### [PROBLEM DESCRIPTION]
Restate the data word for word and leave the images out.

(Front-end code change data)
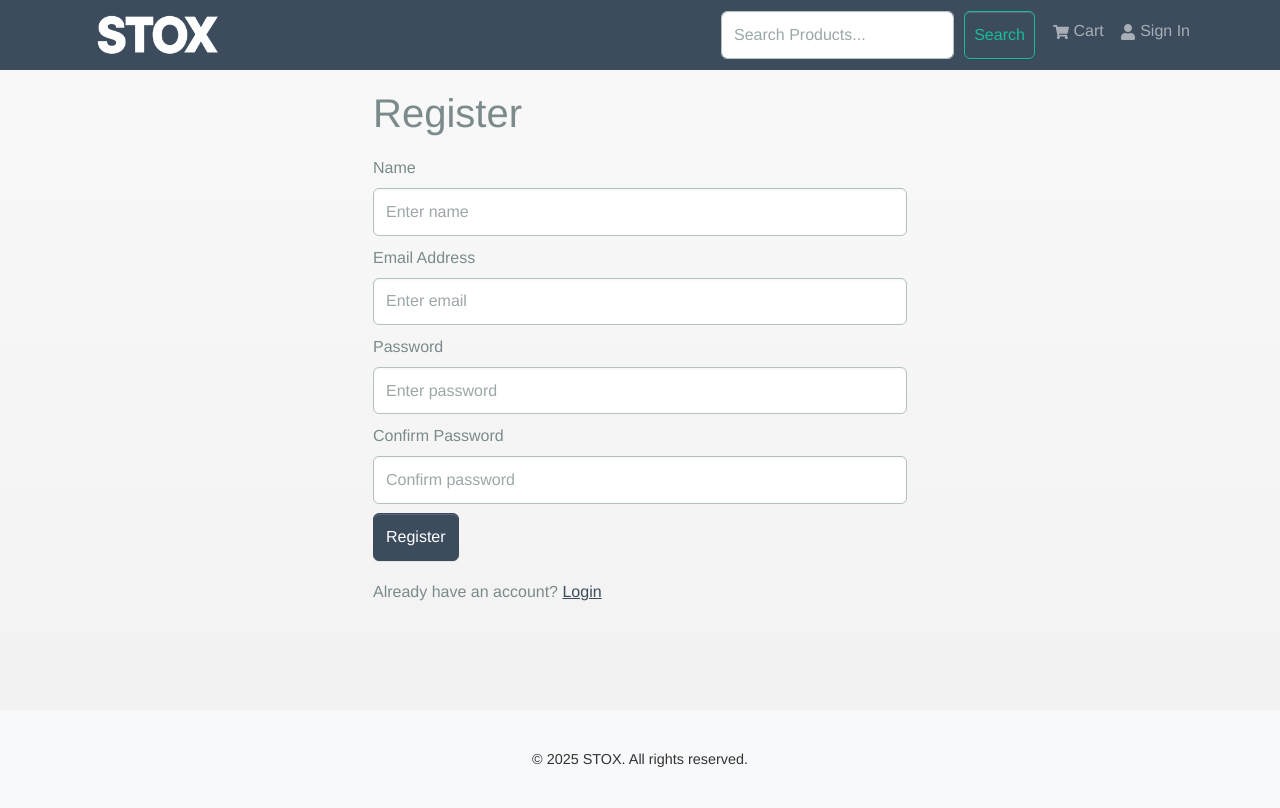
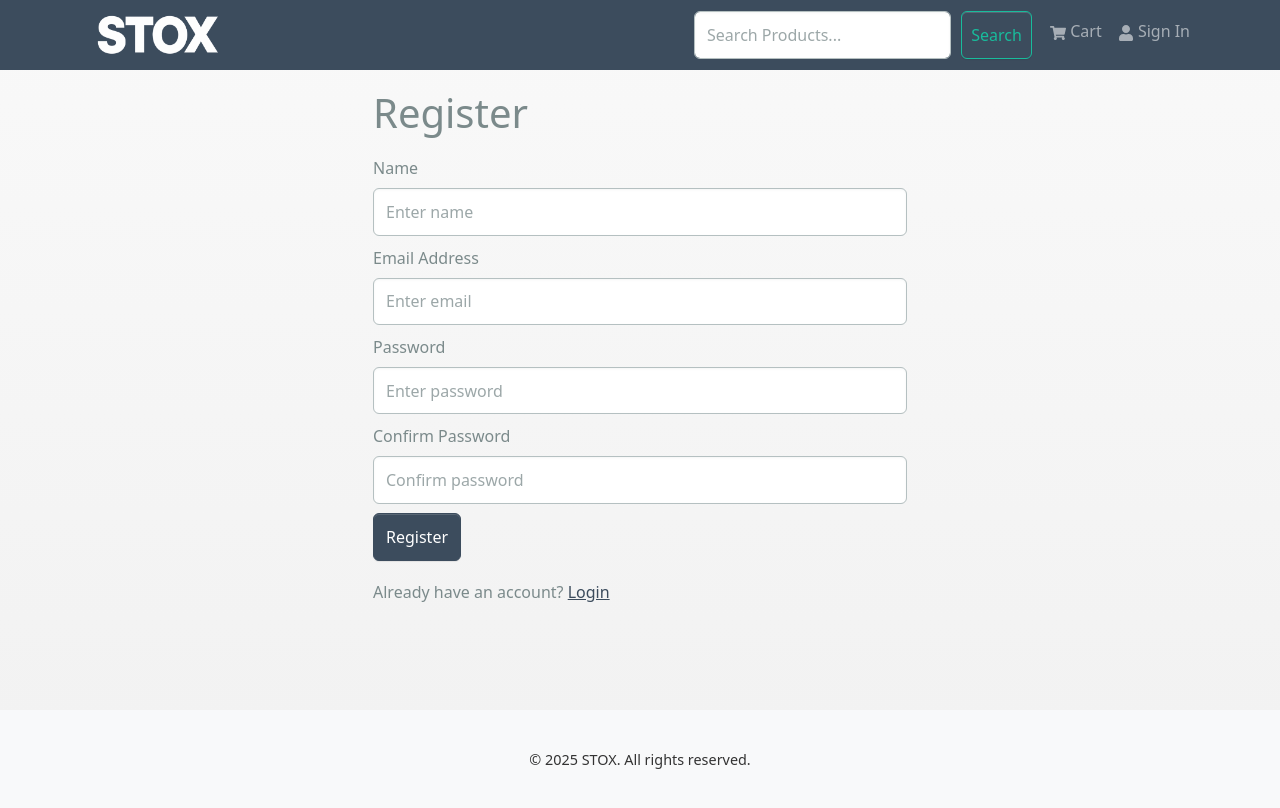
Before and after one commit to sharmin74/project-2-database-update, a React (Create React App) app in the folder frontend/: page /register in a window 1280 px wide. Shown: the top 808 px of the page. Built offline with nearby package versions, Linux system fonts and the light colour scheme.

Commit message:
4th commit sharmin

```diff
--- a/frontend/src/assets/styles/index.css
+++ b/frontend/src/assets/styles/index.css
@@ -54,7 +54,7 @@ table th {
 
 body {
   background: linear-gradient(to bottom, #f9f9f9, #f1f1f1);
-  font-family: 'Helvetica Neue', sans-serif;
+  /* font-family: 'Helvetica Neue', sans-serif; */
 }
 
 .card:hover {
```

### [OUTPUT OF THE EXERCISE]
Before and after one commit to sharmin74/project-2-database-update, a React (Create React App) app in the folder frontend/: page /register in a window 1280 px wide. Shown: the top 808 px of the page. Built offline with nearby package versions, Linux system fonts and the light colour scheme.

Commit message:
4th commit sharmin

```diff
--- a/frontend/src/assets/styles/index.css
+++ b/frontend/src/assets/styles/index.css
@@ -54,7 +54,7 @@ table th {
 
 body {
   background: linear-gradient(to bottom, #f9f9f9, #f1f1f1);
-  font-family: 'Helvetica Neue', sans-serif;
+  /* font-family: 'Helvetica Neue', sans-serif; */
 }
 
 .card:hover {
```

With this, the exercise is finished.